Records supplied: Begin
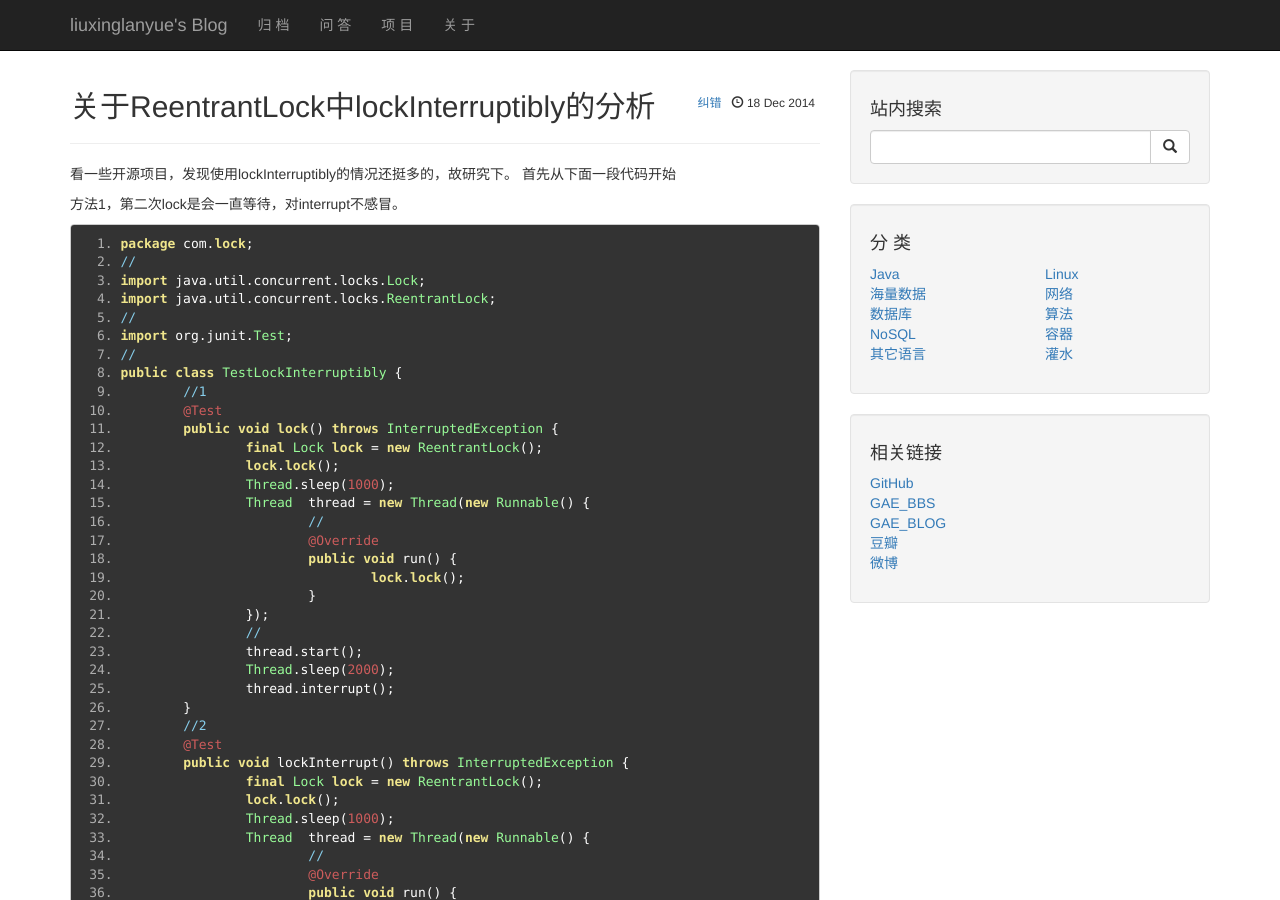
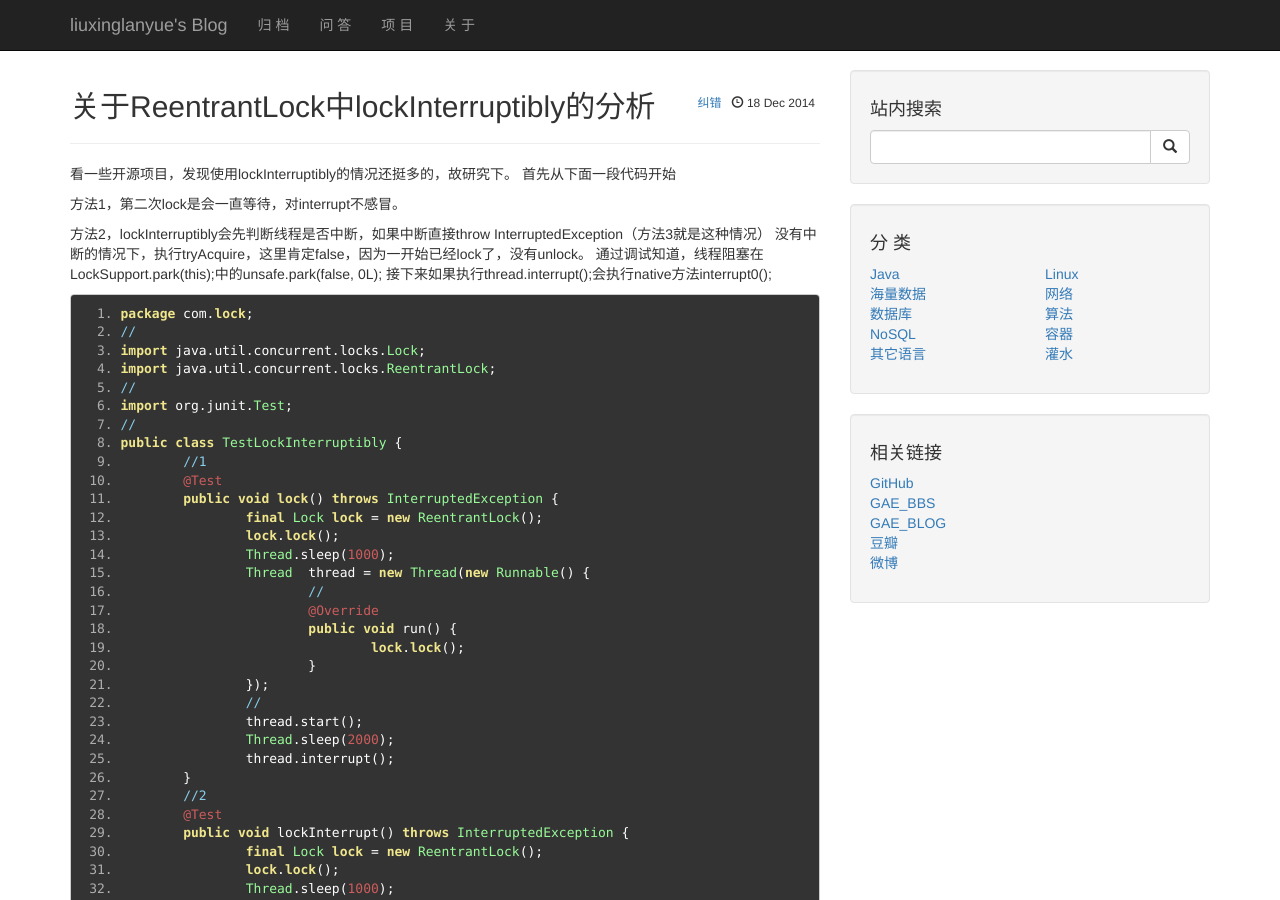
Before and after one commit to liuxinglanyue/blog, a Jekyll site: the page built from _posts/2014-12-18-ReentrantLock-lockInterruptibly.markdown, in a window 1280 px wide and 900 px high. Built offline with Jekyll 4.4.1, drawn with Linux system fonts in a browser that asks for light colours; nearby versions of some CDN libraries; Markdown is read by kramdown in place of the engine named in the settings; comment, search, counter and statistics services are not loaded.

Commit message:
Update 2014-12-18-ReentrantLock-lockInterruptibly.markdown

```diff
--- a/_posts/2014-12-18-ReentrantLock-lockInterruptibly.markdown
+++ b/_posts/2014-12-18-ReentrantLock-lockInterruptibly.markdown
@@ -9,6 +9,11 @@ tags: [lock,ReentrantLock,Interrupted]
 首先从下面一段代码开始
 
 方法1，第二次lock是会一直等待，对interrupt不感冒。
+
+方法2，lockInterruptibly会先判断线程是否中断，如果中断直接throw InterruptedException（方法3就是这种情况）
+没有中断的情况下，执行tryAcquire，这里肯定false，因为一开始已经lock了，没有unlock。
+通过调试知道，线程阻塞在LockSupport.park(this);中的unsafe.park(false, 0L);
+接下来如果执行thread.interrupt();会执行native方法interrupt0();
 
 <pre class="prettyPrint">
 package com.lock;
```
Records supplied: End
### [What you should do]
In the records above, the lines containing the string "markdown" should be counted; give only the total.

### [Answer box]
4